Now, unlike most Atlantic storms, instead of continually gathering strength as it steams towards Britain and Ireland, this one is expected to reach its maximum power early on and then begin weakening as it passes north of the Azores. By the time it arrives somewhere west of Europe around late Wednesday, it will be a relatively weak system. The main long-period swell should mostly eclipse any locally-generated windseas, particularly on the northern flank of the system.
Current forecasts are showing a large, super-long-period west-northwest swell arriving at westerly exposures such as Ireland and Galicia sometime late Tuesday, and then hitting other areas on Wednesday. Wave heights are expected to exceed ten feet in most places, with peak periods in the 20-sec range.
It will be big almost everywhere, but whether the cleanest conditions will be found in northern, mid or southern areas depends on the final trajectory of that system as it approaches Europe. At the moment, Ireland is looking epic, with wave heights over ten feet at exposed spots, but much bigger at some of the big-wave reefs, and light or moderate southeast winds.
Down into Biscay things are also looking good, with light south or southeast winds. Wave heights will be biggest at places exposed to the west swell, and even bigger at spots with bathymetric focusing, that really come into their own with long periods.
The latest forecast for Portugal shows westerly winds on the southern flank of that system, but things could change before Wednesday. Wave heights will be huge at Nazaré, but the westerly direction might not produce such spectacular A-frame peaks. Further south into Morocco and the Canary Islands, conditions will almost certainly be much cleaner.
A swell like this is not the norm in the North Atlantic. Yes, you might see really long periods from time to time, but they are typically associated with those massive swells like the ones we had in early 2014, with wave heights of over ten metres right near the coast, and mostly huge, out-of-control surf.
The present storm is also really big and contains lots of energy in the long periods. The wave heights in the storm centre are as big as those 2014 swells, but this time it is on the opposite side of the ocean. As the swell propagates away from the storm centre, the wave heights will diminish due to circumferential spreading, but the long periods will still predominate.
Local reports: UK + Ireland
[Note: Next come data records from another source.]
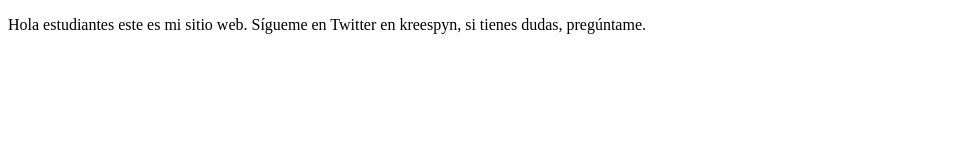
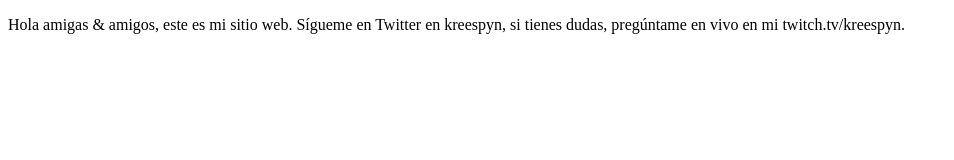
Before and after one commit to kreespyn/kreespyn-proyectoDemoCursoPrework, a plain HTML site: page index.html in a window 1280 px wide. Shown: the whole page, without its empty margins (0-954 px from the left). Drawn offline with Linux system fonts and the light colour scheme.

Commit message:
cambios agregamos sitio de twitch

```diff
--- a/index.html
+++ b/index.html
@@ -8,8 +8,8 @@
 </head>
 <body>
     <p>
-        Hola estudiantes este es mi sitio web.
-        Sígueme en Twitter en kreespyn, si tienes dudas, pregúntame.
+        Hola amigas & amigos,  este es mi sitio web.
+Sígueme en Twitter en kreespyn, si tienes dudas, pregúntame en vivo en mi twitch.tv/kreespyn.
     </p>
 </body>
 </html>
```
In order to get periods as long as 20 secs when a swell arrives, those periods have had to be present in the original storm centre. Such long periods are also present in smaller swells, but in much smaller proportions, with much less energy associated with them. Generally, the bigger the wave heights reach in a growing storm, the more energy ends up in the longer periods. As the waves grow, the energy is continually shifted from the shorter-period waves into the longer-period ones. As a result, a growing swell becomes progressively more dominated by longer-period waves.
This phenomenon – called non-linear wave-wave interactions – was discovered in the early 1960s by a group of scientists from the Max Planck Institute for Meteorology in Hamburg, led by the legendary Klaus Hasselmann. It was one of the fundamental principles upon which modern wave forecasting models were built.
Related content: For more surf science and in depth analysis see our series Making the Call